# Action item:
The listing below should be reproduced precisely, except for its images.

□ □ □

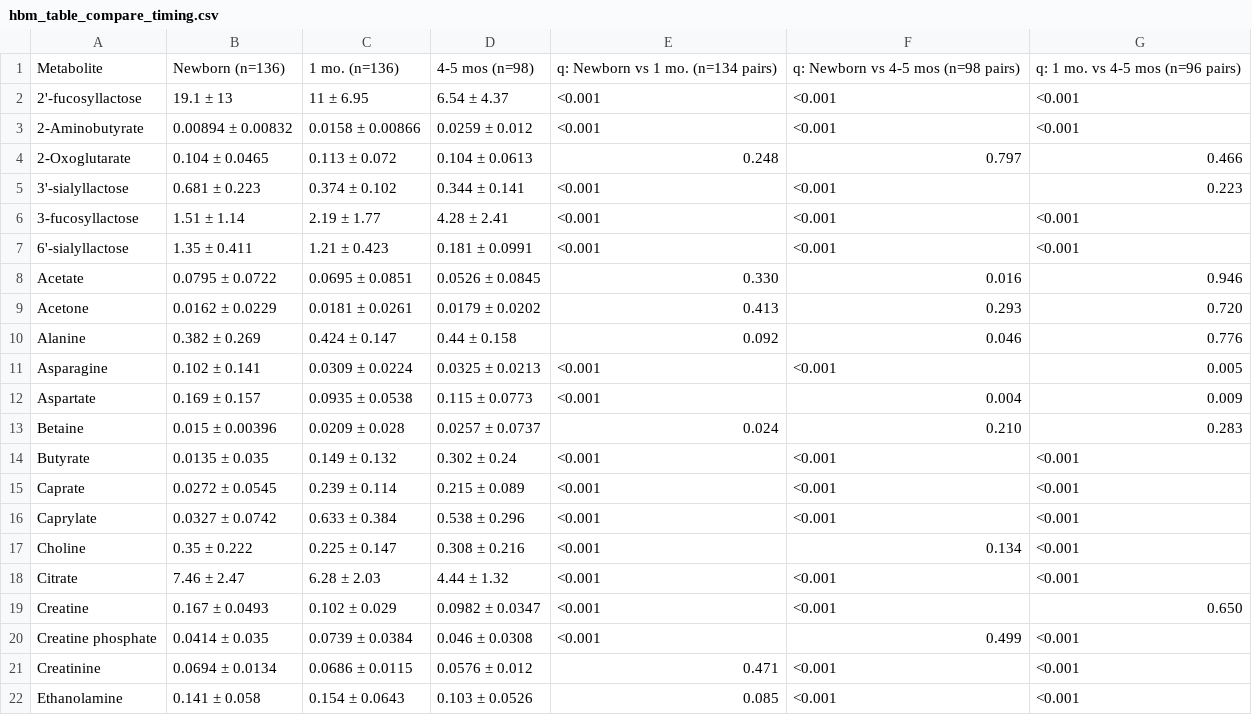
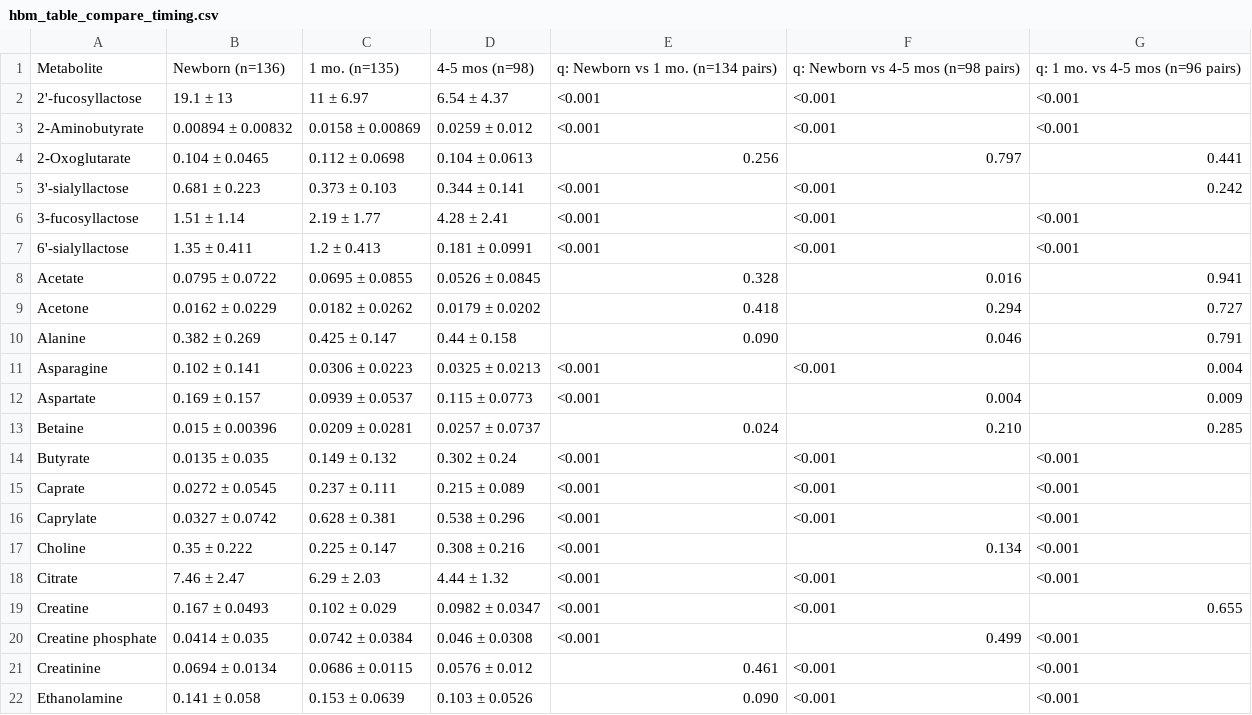
Before and after one commit to Minazuki-666/coi_analysis, a CSV file: src/univariate/hbm_table_compare_timing.csv, drawn as a sheet; only a part is shown; the diff covers the shown part only.

```diff
--- a/src/univariate/hbm_table_compare_timing.csv
+++ b/src/univariate/hbm_table_compare_timing.csv
@@ -1,22 +1,22 @@
-Metabolite,Newborn (n=136),1 mo. (n=136),4-5 mos (n=98),q: Newborn vs 1 mo. (n=134 pairs),q: Newborn vs 4-5 mos (n=98 pairs),q: 1 mo. vs 4-5 mos (n=96 pairs)
-2'-fucosyllactose,19.1 ± 13,11 ± 6.95,6.54 ± 4.37,<0.001,<0.001,<0.001
-2-Aminobutyrate,0.00894 ± 0.00832,0.0158 ± 0.00866,0.0259 ± 0.012,<0.001,<0.001,<0.001
-2-Oxoglutarate,0.104 ± 0.0465,0.113 ± 0.072,0.104 ± 0.0613,0.248,0.797,0.466
-3'-sialyllactose,0.681 ± 0.223,0.374 ± 0.102,0.344 ± 0.141,<0.001,<0.001,0.223
+Metabolite,Newborn (n=136),1 mo. (n=135),4-5 mos (n=98),q: Newborn vs 1 mo. (n=134 pairs),q: Newborn vs 4-5 mos (n=98 pairs),q: 1 mo. vs 4-5 mos (n=96 pairs)
+2'-fucosyllactose,19.1 ± 13,11 ± 6.97,6.54 ± 4.37,<0.001,<0.001,<0.001
+2-Aminobutyrate,0.00894 ± 0.00832,0.0158 ± 0.00869,0.0259 ± 0.012,<0.001,<0.001,<0.001
+2-Oxoglutarate,0.104 ± 0.0465,0.112 ± 0.0698,0.104 ± 0.0613,0.256,0.797,0.441
+3'-sialyllactose,0.681 ± 0.223,0.373 ± 0.103,0.344 ± 0.141,<0.001,<0.001,0.242
 3-fucosyllactose,1.51 ± 1.14,2.19 ± 1.77,4.28 ± 2.41,<0.001,<0.001,<0.001
-6'-sialyllactose,1.35 ± 0.411,1.21 ± 0.423,0.181 ± 0.0991,<0.001,<0.001,<0.001
-Acetate,0.0795 ± 0.0722,0.0695 ± 0.0851,0.0526 ± 0.0845,0.330,0.016,0.946
-Acetone,0.0162 ± 0.0229,0.0181 ± 0.0261,0.0179 ± 0.0202,0.413,0.293,0.720
-Alanine,0.382 ± 0.269,0.424 ± 0.147,0.44 ± 0.158,0.092,0.046,0.776
-Asparagine,0.102 ± 0.141,0.0309 ± 0.0224,0.0325 ± 0.0213,<0.001,<0.001,0.005
-Aspartate,0.169 ± 0.157,0.0935 ± 0.0538,0.115 ± 0.0773,<0.001,0.004,0.009
-Betaine,0.015 ± 0.00396,0.0209 ± 0.028,0.0257 ± 0.0737,0.024,0.210,0.283
+6'-sialyllactose,1.35 ± 0.411,1.2 ± 0.413,0.181 ± 0.0991,<0.001,<0.001,<0.001
+Acetate,0.0795 ± 0.0722,0.0695 ± 0.0855,0.0526 ± 0.0845,0.328,0.016,0.941
+Acetone,0.0162 ± 0.0229,0.0182 ± 0.0262,0.0179 ± 0.0202,0.418,0.294,0.727
+Alanine,0.382 ± 0.269,0.425 ± 0.147,0.44 ± 0.158,0.090,0.046,0.791
+Asparagine,0.102 ± 0.141,0.0306 ± 0.0223,0.0325 ± 0.0213,<0.001,<0.001,0.004
+Aspartate,0.169 ± 0.157,0.0939 ± 0.0537,0.115 ± 0.0773,<0.001,0.004,0.009
+Betaine,0.015 ± 0.00396,0.0209 ± 0.0281,0.0257 ± 0.0737,0.024,0.210,0.285
 Butyrate,0.0135 ± 0.035,0.149 ± 0.132,0.302 ± 0.24,<0.001,<0.001,<0.001
-Caprate,0.0272 ± 0.0545,0.239 ± 0.114,0.215 ± 0.089,<0.001,<0.001,<0.001
-Caprylate,0.0327 ± 0.0742,0.633 ± 0.384,0.538 ± 0.296,<0.001,<0.001,<0.001
+Caprate,0.0272 ± 0.0545,0.237 ± 0.111,0.215 ± 0.089,<0.001,<0.001,<0.001
+Caprylate,0.0327 ± 0.0742,0.628 ± 0.381,0.538 ± 0.296,<0.001,<0.001,<0.001
 Choline,0.35 ± 0.222,0.225 ± 0.147,0.308 ± 0.216,<0.001,0.134,<0.001
-Citrate,7.46 ± 2.47,6.28 ± 2.03,4.44 ± 1.32,<0.001,<0.001,<0.001
-Creatine,0.167 ± 0.0493,0.102 ± 0.029,0.0982 ± 0.0347,<0.001,<0.001,0.650
-Creatine phosphate,0.0414 ± 0.035,0.0739 ± 0.0384,0.046 ± 0.0308,<0.001,0.499,<0.001
-Creatinine,0.0694 ± 0.0134,0.0686 ± 0.0115,0.0576 ± 0.012,0.471,<0.001,<0.001
-Ethanolamine,0.141 ± 0.058,0.154 ± 0.0643,0.103 ± 0.0526,0.085,<0.001,<0.001
+Citrate,7.46 ± 2.47,6.29 ± 2.03,4.44 ± 1.32,<0.001,<0.001,<0.001
+Creatine,0.167 ± 0.0493,0.102 ± 0.029,0.0982 ± 0.0347,<0.001,<0.001,0.655
+Creatine phosphate,0.0414 ± 0.035,0.0742 ± 0.0384,0.046 ± 0.0308,<0.001,0.499,<0.001
+Creatinine,0.0694 ± 0.0134,0.0686 ± 0.0115,0.0576 ± 0.012,0.461,<0.001,<0.001
+Ethanolamine,0.141 ± 0.058,0.153 ± 0.0639,0.103 ± 0.0526,0.090,<0.001,<0.001
```
Also changed, not shown: 44 edited cells elsewhere in this file, src/univariate/hbm_table_compare_sec.csv, 5 other files.
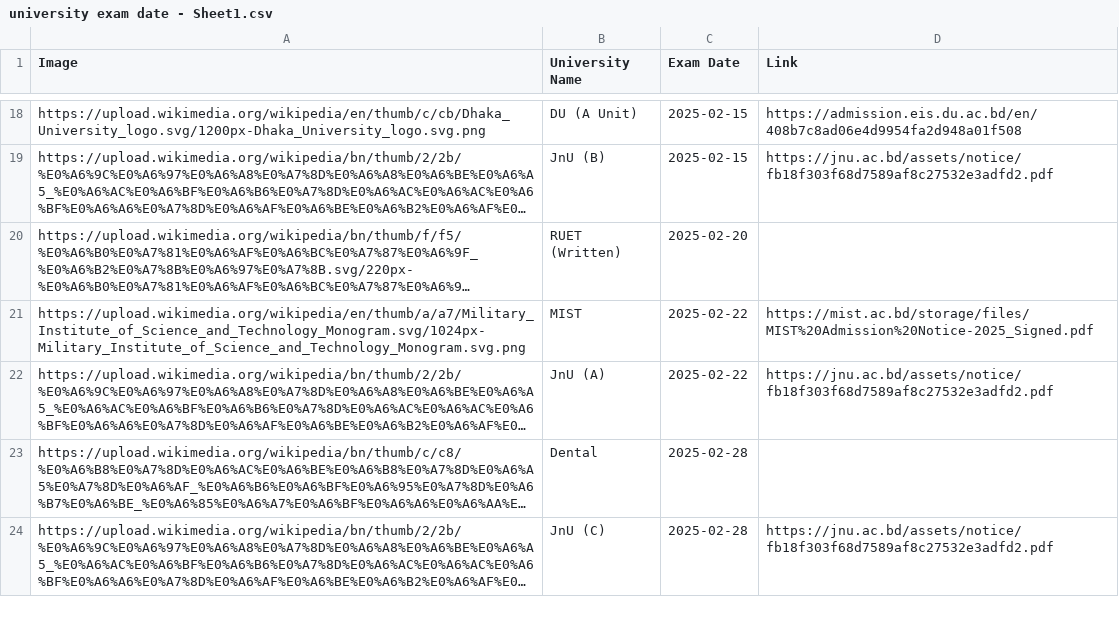
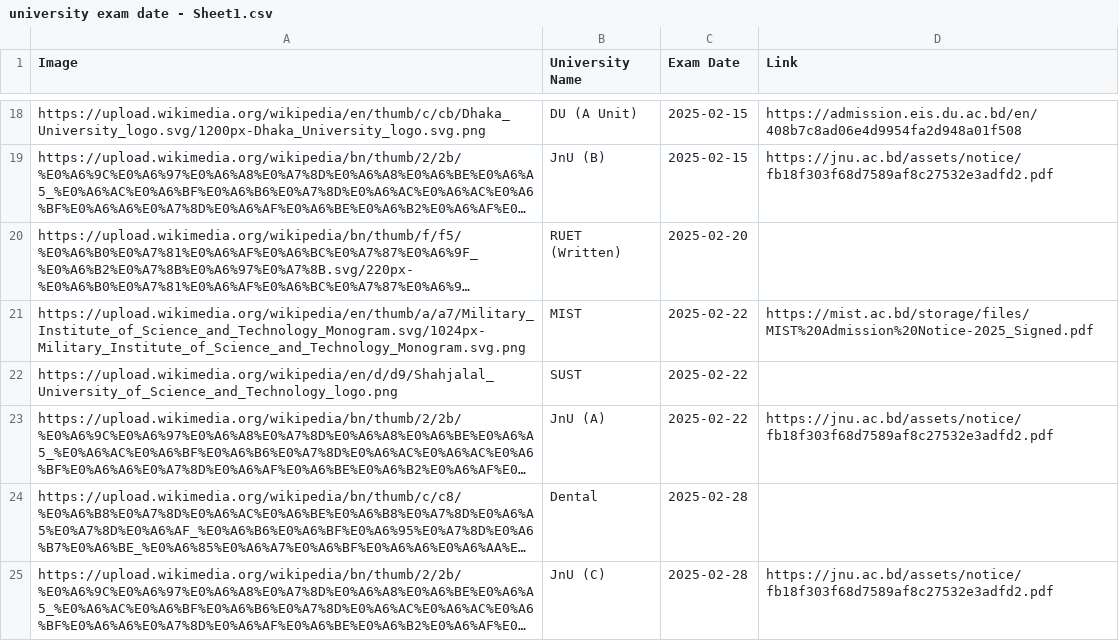
Before and after one commit to rahman-ziad/appdata, a CSV file: university exam date - Sheet1.csv, drawn as a sheet; only a part is shown, gaps mark what is left out; long unchanged cells end in …; the diff names each change by its address in the sheet, - before the commit and + after, or states it on an @@ line.

Commit message:
Update university exam date - Sheet1.csv

```diff
--- a/university exam date - Sheet1.csv
+++ b/university exam date - Sheet1.csv
+row 22: https://upload.wikimedia.org/wikipedia/en/d/d9/Shahjalal_University_of_Science_and_Technology_logo.png | SUST | 2025-02-22
```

□ □ □

# Answer box:
Before and after one commit to Minazuki-666/coi_analysis, a CSV file: src/univariate/hbm_table_compare_timing.csv, drawn as a sheet; only a part is shown; the diff covers the shown part only.

```diff
--- a/src/univariate/hbm_table_compare_timing.csv
+++ b/src/univariate/hbm_table_compare_timing.csv
@@ -1,22 +1,22 @@
-Metabolite,Newborn (n=136),1 mo. (n=136),4-5 mos (n=98),q: Newborn vs 1 mo. (n=134 pairs),q: Newborn vs 4-5 mos (n=98 pairs),q: 1 mo. vs 4-5 mos (n=96 pairs)
-2'-fucosyllactose,19.1 ± 13,11 ± 6.95,6.54 ± 4.37,<0.001,<0.001,<0.001
-2-Aminobutyrate,0.00894 ± 0.00832,0.0158 ± 0.00866,0.0259 ± 0.012,<0.001,<0.001,<0.001
-2-Oxoglutarate,0.104 ± 0.0465,0.113 ± 0.072,0.104 ± 0.0613,0.248,0.797,0.466
-3'-sialyllactose,0.681 ± 0.223,0.374 ± 0.102,0.344 ± 0.141,<0.001,<0.001,0.223
+Metabolite,Newborn (n=136),1 mo. (n=135),4-5 mos (n=98),q: Newborn vs 1 mo. (n=134 pairs),q: Newborn vs 4-5 mos (n=98 pairs),q: 1 mo. vs 4-5 mos (n=96 pairs)
+2'-fucosyllactose,19.1 ± 13,11 ± 6.97,6.54 ± 4.37,<0.001,<0.001,<0.001
+2-Aminobutyrate,0.00894 ± 0.00832,0.0158 ± 0.00869,0.0259 ± 0.012,<0.001,<0.001,<0.001
+2-Oxoglutarate,0.104 ± 0.0465,0.112 ± 0.0698,0.104 ± 0.0613,0.256,0.797,0.441
+3'-sialyllactose,0.681 ± 0.223,0.373 ± 0.103,0.344 ± 0.141,<0.001,<0.001,0.242
 3-fucosyllactose,1.51 ± 1.14,2.19 ± 1.77,4.28 ± 2.41,<0.001,<0.001,<0.001
-6'-sialyllactose,1.35 ± 0.411,1.21 ± 0.423,0.181 ± 0.0991,<0.001,<0.001,<0.001
-Acetate,0.0795 ± 0.0722,0.0695 ± 0.0851,0.0526 ± 0.0845,0.330,0.016,0.946
-Acetone,0.0162 ± 0.0229,0.0181 ± 0.0261,0.0179 ± 0.0202,0.413,0.293,0.720
-Alanine,0.382 ± 0.269,0.424 ± 0.147,0.44 ± 0.158,0.092,0.046,0.776
-Asparagine,0.102 ± 0.141,0.0309 ± 0.0224,0.0325 ± 0.0213,<0.001,<0.001,0.005
-Aspartate,0.169 ± 0.157,0.0935 ± 0.0538,0.115 ± 0.0773,<0.001,0.004,0.009
-Betaine,0.015 ± 0.00396,0.0209 ± 0.028,0.0257 ± 0.0737,0.024,0.210,0.283
+6'-sialyllactose,1.35 ± 0.411,1.2 ± 0.413,0.181 ± 0.0991,<0.001,<0.001,<0.001
+Acetate,0.0795 ± 0.0722,0.0695 ± 0.0855,0.0526 ± 0.0845,0.328,0.016,0.941
+Acetone,0.0162 ± 0.0229,0.0182 ± 0.0262,0.0179 ± 0.0202,0.418,0.294,0.727
+Alanine,0.382 ± 0.269,0.425 ± 0.147,0.44 ± 0.158,0.090,0.046,0.791
+Asparagine,0.102 ± 0.141,0.0306 ± 0.0223,0.0325 ± 0.0213,<0.001,<0.001,0.004
+Aspartate,0.169 ± 0.157,0.0939 ± 0.0537,0.115 ± 0.0773,<0.001,0.004,0.009
+Betaine,0.015 ± 0.00396,0.0209 ± 0.0281,0.0257 ± 0.0737,0.024,0.210,0.285
 Butyrate,0.0135 ± 0.035,0.149 ± 0.132,0.302 ± 0.24,<0.001,<0.001,<0.001
-Caprate,0.0272 ± 0.0545,0.239 ± 0.114,0.215 ± 0.089,<0.001,<0.001,<0.001
-Caprylate,0.0327 ± 0.0742,0.633 ± 0.384,0.538 ± 0.296,<0.001,<0.001,<0.001
+Caprate,0.0272 ± 0.0545,0.237 ± 0.111,0.215 ± 0.089,<0.001,<0.001,<0.001
+Caprylate,0.0327 ± 0.0742,0.628 ± 0.381,0.538 ± 0.296,<0.001,<0.001,<0.001
 Choline,0.35 ± 0.222,0.225 ± 0.147,0.308 ± 0.216,<0.001,0.134,<0.001
-Citrate,7.46 ± 2.47,6.28 ± 2.03,4.44 ± 1.32,<0.001,<0.001,<0.001
-Creatine,0.167 ± 0.0493,0.102 ± 0.029,0.0982 ± 0.0347,<0.001,<0.001,0.650
-Creatine phosphate,0.0414 ± 0.035,0.0739 ± 0.0384,0.046 ± 0.0308,<0.001,0.499,<0.001
-Creatinine,0.0694 ± 0.0134,0.0686 ± 0.0115,0.0576 ± 0.012,0.471,<0.001,<0.001
-Ethanolamine,0.141 ± 0.058,0.154 ± 0.0643,0.103 ± 0.0526,0.085,<0.001,<0.001
+Citrate,7.46 ± 2.47,6.29 ± 2.03,4.44 ± 1.32,<0.001,<0.001,<0.001
+Creatine,0.167 ± 0.0493,0.102 ± 0.029,0.0982 ± 0.0347,<0.001,<0.001,0.655
+Creatine phosphate,0.0414 ± 0.035,0.0742 ± 0.0384,0.046 ± 0.0308,<0.001,0.499,<0.001
+Creatinine,0.0694 ± 0.0134,0.0686 ± 0.0115,0.0576 ± 0.012,0.461,<0.001,<0.001
+Ethanolamine,0.141 ± 0.058,0.153 ± 0.0639,0.103 ± 0.0526,0.090,<0.001,<0.001
```
Also changed, not shown: 44 edited cells elsewhere in this file, src/univariate/hbm_table_compare_sec.csv, 5 other files.
Before and after one commit to rahman-ziad/appdata, a CSV file: university exam date - Sheet1.csv, drawn as a sheet; only a part is shown, gaps mark what is left out; long unchanged cells end in …; the diff names each change by its address in the sheet, - before the commit and + after, or states it on an @@ line.

Commit message:
Update university exam date - Sheet1.csv

```diff
--- a/university exam date - Sheet1.csv
+++ b/university exam date - Sheet1.csv
+row 22: https://upload.wikimedia.org/wikipedia/en/d/d9/Shahjalal_University_of_Science_and_Technology_logo.png | SUST | 2025-02-22
```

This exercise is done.